_WHAT TO PRODUCE_
Search the records for "capture". Copy every line where it appears.
((
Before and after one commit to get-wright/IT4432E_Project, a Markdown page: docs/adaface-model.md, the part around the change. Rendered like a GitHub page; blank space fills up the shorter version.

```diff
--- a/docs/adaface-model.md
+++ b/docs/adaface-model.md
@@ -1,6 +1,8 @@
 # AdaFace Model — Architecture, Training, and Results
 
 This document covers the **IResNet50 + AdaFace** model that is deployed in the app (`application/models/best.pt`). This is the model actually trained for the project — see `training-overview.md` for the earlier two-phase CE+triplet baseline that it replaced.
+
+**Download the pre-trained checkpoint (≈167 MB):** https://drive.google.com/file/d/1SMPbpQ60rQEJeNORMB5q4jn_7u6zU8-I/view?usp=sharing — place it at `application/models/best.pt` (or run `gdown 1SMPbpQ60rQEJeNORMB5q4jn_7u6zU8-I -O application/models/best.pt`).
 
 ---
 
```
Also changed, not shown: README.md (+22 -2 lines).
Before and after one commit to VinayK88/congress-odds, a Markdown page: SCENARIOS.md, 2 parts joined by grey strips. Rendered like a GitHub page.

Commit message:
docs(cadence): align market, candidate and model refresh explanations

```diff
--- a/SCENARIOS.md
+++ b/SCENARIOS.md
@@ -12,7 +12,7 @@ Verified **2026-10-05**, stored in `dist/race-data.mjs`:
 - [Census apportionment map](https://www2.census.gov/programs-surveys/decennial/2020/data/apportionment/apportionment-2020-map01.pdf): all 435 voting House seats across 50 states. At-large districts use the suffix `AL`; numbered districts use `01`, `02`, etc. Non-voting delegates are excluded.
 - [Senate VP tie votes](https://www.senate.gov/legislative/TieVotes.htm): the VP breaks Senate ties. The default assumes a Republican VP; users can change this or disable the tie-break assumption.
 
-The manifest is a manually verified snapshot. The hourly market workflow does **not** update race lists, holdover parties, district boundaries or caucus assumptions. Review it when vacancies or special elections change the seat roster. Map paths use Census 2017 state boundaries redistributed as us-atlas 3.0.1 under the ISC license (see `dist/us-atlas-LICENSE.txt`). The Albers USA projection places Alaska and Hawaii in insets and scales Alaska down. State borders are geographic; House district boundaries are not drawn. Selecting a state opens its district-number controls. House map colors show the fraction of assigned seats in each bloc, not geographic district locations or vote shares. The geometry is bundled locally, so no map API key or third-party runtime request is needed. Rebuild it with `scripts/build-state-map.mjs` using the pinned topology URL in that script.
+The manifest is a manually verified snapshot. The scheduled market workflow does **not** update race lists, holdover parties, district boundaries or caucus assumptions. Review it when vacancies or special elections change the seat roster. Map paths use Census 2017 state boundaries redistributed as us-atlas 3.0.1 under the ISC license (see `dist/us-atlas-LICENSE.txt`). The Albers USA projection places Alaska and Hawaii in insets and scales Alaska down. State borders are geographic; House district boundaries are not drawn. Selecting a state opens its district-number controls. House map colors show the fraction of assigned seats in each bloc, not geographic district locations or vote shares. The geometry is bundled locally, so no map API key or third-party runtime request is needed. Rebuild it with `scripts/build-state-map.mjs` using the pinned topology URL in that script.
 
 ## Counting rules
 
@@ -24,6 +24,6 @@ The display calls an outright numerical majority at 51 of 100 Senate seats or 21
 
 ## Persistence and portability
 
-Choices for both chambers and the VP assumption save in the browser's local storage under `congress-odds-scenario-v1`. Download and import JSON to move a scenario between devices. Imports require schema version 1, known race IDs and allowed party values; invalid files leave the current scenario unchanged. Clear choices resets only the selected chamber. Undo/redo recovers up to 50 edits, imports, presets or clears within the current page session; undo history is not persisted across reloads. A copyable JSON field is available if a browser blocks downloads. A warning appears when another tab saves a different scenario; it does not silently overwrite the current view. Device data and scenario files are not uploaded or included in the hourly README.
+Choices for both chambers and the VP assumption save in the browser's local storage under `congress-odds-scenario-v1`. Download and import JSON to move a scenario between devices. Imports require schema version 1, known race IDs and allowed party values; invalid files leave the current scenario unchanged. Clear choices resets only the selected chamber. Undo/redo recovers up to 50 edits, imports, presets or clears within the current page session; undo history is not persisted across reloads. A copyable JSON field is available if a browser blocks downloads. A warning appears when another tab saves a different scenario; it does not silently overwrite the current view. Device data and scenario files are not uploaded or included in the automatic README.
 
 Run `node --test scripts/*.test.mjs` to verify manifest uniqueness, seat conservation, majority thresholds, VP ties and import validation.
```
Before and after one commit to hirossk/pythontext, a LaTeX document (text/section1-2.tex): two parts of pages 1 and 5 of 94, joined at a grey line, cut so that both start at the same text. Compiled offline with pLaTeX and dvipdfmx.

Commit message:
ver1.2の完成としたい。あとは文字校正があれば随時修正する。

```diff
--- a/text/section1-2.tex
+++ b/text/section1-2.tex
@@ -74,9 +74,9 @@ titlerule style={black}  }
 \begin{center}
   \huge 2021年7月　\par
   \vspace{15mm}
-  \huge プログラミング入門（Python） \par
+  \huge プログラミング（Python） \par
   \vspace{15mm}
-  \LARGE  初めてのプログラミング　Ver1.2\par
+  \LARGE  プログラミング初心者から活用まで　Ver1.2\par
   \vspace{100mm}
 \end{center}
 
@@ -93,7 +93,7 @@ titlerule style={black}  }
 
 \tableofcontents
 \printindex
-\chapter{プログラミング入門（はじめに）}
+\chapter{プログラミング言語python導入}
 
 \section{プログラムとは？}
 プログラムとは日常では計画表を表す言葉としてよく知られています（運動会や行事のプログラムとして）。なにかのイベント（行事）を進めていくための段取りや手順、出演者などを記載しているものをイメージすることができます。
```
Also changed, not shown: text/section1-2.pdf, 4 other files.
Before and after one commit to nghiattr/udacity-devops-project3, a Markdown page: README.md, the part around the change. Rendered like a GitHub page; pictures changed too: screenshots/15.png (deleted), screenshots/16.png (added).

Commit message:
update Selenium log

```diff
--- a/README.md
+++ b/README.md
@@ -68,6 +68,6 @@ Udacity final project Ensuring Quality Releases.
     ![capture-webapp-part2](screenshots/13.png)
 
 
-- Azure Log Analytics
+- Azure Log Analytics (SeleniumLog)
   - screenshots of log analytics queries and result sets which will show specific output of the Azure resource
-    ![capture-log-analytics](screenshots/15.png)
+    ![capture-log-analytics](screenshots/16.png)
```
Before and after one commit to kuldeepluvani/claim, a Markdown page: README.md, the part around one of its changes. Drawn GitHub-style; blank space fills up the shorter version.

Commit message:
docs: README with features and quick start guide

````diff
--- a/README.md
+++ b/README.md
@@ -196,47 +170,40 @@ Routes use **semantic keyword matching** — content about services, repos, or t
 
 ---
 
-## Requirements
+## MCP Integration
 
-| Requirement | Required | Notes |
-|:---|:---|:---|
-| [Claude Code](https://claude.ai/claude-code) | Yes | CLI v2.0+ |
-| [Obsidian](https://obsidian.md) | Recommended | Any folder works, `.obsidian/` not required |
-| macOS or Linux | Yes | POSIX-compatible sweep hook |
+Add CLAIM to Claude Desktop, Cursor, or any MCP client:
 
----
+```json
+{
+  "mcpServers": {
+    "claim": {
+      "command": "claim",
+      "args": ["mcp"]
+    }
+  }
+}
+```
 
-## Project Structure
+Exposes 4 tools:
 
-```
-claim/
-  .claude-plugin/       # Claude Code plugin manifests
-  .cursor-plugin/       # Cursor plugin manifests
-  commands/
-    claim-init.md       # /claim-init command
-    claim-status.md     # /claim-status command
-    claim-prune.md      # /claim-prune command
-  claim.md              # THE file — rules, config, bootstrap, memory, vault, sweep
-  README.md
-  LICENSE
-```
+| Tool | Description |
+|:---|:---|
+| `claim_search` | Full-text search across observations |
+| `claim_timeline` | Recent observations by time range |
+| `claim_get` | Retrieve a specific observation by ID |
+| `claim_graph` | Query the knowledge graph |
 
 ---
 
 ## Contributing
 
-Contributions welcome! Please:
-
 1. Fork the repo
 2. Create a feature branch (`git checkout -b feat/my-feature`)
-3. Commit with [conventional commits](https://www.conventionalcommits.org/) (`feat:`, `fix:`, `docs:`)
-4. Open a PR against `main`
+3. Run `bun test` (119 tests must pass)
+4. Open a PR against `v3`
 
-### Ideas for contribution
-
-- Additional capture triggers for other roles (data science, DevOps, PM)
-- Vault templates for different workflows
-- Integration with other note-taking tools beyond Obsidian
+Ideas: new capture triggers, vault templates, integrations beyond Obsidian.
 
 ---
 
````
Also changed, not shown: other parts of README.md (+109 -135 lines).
))
_RESULT OF THE TASK_
     ![capture-webapp-part2](screenshots/13.png)
-    ![capture-log-analytics](screenshots/15.png)
+    ![capture-log-analytics](screenshots/16.png)
-- Additional capture triggers for other roles (data science, DevOps, PM)
+Ideas: new capture triggers, vault templates, integrations beyond Obsidian.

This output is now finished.